A small hand reaches up, searching for a warm grasp, only to be jerked down the street. Old city is flat and long, stretching along the water. The buildings are cursed with age, hence the name, yet people gather there.
They shove and spit. They sing and laugh. But it alone, witnesses this child cry tears so heavy that she wades in her own sadness through the amassing crowds. Her slanted eyes glance at her father’s grip pleadingly. Across Market, down 4th. She wants to wriggle but that will cause a foreseeable rage with even more dire consequences than the paper stamped with the failing grade she clutches in her free hand. Her mother and sister, a spitting image of one another, obediently float behind them in silence. They are sheepishly pale but aware. Down 3rd. The mother doesn’t speak, but the little girl’s accent is thick as she audibly starts to cry for her father to let go. Wide eyes whisper for her to stop. Down 2nd. The city tenses, desiring to drown her in the river so her tears will wash away. It rumbles the subway devoid of trains. It flickers a lamp on the corner in the daytime in protest. It even ignites a cable no longer used by trolleys that’s hanging across the intersection. No one notices the city’s or the girl’s distress. They stop under the light. Somewhere a bus driver stops for an elderly woman as she hobbles to the bus stop late; a man robs a Wells Fargo at gun point; the theater packs in an audience thirsty for entertainment; but here, here a portly and distempered man, red with freckles that extend to his bald head and over his sharp nose, here this man, in a sweaty sports T-shirt, pulls a rope from his back pocket and efficiently begins to tie the weeping child to the base of the lamppost. She cries louder, and through raspy whimpers, manages to say, “I’m sorry.” No one notices. Infuriated, the city darkens the unusually bright sky for mid-Fall, and whips the wind into the man. Unappeased, he continues his work, stapling the test to her front ropes. “You will not bring another 66 into my house. Stop with all that crying,” he says. He steps back, surveying what he has done, then steels a watchful eye over the other two in the background. The city quakes.
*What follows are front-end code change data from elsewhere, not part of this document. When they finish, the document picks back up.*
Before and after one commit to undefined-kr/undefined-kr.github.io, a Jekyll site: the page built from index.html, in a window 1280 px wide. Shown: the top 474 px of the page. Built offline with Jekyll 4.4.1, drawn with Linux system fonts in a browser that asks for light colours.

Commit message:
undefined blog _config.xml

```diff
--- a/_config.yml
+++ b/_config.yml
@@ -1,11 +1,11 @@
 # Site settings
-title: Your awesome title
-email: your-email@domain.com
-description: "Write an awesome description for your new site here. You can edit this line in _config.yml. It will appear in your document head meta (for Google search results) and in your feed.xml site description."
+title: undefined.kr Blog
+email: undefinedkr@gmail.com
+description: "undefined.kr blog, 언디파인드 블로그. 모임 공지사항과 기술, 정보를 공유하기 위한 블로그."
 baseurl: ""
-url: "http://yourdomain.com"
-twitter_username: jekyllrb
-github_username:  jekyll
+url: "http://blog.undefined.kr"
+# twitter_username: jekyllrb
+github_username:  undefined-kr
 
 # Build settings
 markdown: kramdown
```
The girl disappears into her own grief at public shame. She is the pig at slaughter. She is the geisha. She is the nigger and a slave. Diminishing into a place far from herself, her little body shakes with sobs. This place is somewhere between the hiss of a brand and the signing sting of seared flesh. It is hot and magenta. It burns with unrequited love, trying desperately to soothe the girl. She feels like she is everyone and
everyone is staring. But here is the only place no one is.
The concrete, to which the crowd diligently ignored, breaks open at the command of the city, unable to suffer her suffering any longer. The hole lunges deep into the earth, yet shines with an inextinguishable light, and swallows the family whole.
No one notices.
The festival goes on giving out beer and ice cream, cleverly packaged in Chinese take-out boxes. A man, dark and lovely, sings in the middle of the street, rather loudly and out of key, about his longings for egusi, salted plantain, and the Nigerian sun. He bounces there, thinking about his home while being a homeless American before the guards shoo him away. Women walk the streets in packs to feel safer. Men roam the streets in packs to look dangerous. A painter sells weed alongside her works from college, wanting nothing more than to make it to Amsterdam before she dies. And, a poet walks to the stage, stifles a nervous butterfly in his stomach, brushes his dreadlocks to one side, and stares into the lighted audience, faces cavernous and bright, searching for the red-purple inferno to comfort his sorrowful story.